# Requirement
Find every line in the records below that contains the word "SingleChildScrollView", and copy each such line.

# Material for the task
"""

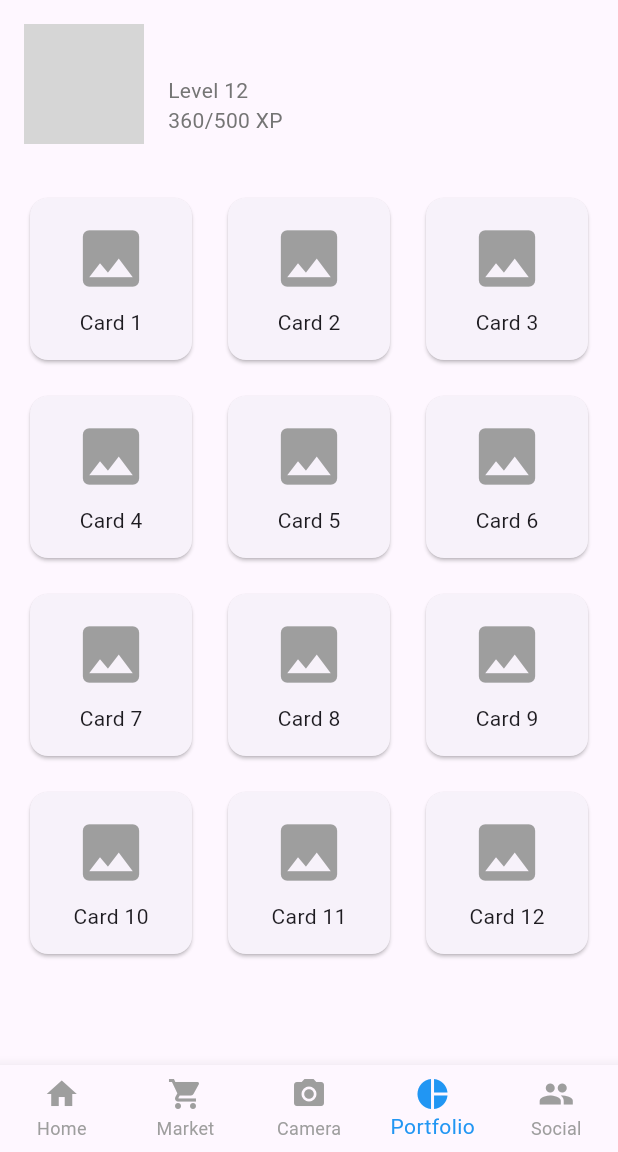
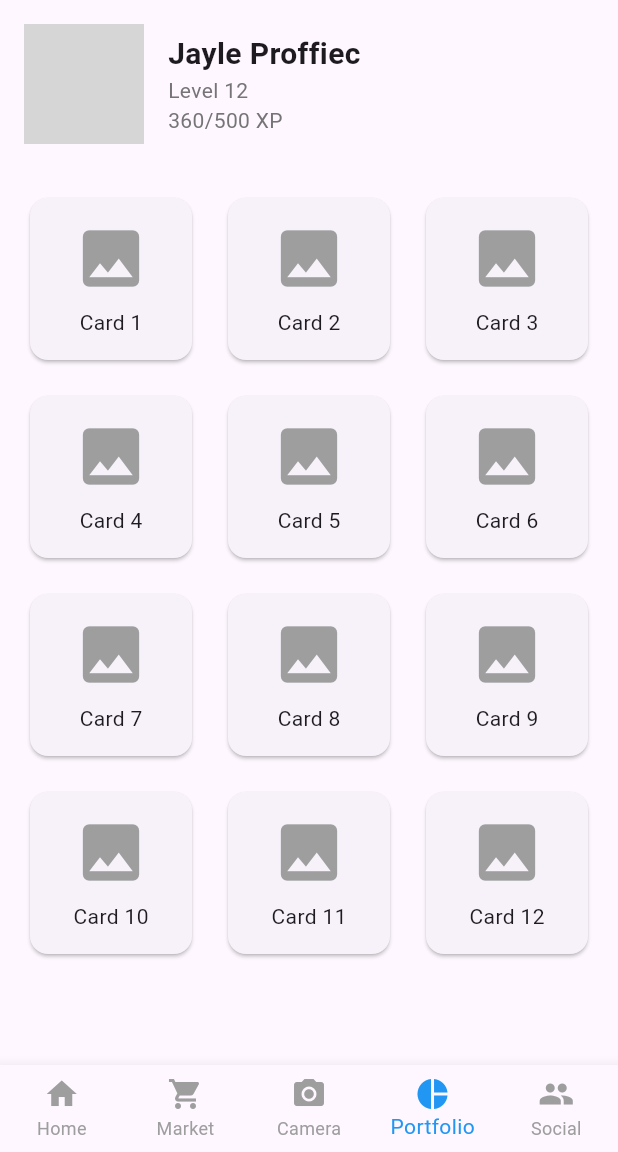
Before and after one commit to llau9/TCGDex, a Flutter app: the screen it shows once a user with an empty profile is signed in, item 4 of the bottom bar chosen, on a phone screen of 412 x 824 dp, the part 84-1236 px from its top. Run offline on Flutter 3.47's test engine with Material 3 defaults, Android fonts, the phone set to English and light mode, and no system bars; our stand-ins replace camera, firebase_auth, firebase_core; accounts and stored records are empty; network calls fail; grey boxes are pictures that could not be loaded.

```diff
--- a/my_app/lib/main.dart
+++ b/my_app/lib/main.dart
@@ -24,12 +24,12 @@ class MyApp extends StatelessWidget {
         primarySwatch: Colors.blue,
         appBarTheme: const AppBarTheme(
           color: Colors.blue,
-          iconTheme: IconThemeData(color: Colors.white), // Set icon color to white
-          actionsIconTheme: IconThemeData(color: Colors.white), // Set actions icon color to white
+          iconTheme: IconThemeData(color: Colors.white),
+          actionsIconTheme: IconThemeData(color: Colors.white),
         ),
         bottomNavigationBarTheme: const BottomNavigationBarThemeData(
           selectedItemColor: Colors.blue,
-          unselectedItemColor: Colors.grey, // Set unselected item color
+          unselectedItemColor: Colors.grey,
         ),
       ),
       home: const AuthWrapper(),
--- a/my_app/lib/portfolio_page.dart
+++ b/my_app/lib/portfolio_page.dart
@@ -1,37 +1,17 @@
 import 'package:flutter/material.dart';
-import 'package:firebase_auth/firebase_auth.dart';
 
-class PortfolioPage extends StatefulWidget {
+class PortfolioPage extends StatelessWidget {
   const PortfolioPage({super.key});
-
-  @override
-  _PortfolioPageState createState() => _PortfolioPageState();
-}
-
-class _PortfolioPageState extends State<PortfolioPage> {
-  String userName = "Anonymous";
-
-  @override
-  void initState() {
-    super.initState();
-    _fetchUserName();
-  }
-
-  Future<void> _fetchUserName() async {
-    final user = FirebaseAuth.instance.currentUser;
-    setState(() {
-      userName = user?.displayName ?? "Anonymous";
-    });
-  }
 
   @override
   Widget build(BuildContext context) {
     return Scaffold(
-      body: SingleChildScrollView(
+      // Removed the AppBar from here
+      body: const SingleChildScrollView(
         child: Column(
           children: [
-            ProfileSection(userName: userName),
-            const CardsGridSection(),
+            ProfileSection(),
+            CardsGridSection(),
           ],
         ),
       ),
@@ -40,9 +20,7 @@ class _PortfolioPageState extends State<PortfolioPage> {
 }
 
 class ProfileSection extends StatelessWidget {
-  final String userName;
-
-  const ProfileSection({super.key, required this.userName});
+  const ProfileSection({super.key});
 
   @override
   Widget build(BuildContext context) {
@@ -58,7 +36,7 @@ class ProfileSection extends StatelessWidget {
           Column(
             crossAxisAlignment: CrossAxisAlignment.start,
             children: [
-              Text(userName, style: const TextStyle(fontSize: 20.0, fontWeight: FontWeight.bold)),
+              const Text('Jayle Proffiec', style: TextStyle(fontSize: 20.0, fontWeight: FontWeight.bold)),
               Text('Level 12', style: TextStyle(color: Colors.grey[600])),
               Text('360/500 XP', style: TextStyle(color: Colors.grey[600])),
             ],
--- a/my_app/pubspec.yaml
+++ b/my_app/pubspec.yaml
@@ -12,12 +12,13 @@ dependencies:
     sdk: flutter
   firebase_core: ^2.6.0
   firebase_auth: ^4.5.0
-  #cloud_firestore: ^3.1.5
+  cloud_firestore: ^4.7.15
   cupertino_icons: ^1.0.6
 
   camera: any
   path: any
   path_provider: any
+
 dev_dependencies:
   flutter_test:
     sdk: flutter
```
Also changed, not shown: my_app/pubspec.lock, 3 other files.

"""

# Reply to the exercise
-      body: SingleChildScrollView(
+      body: const SingleChildScrollView(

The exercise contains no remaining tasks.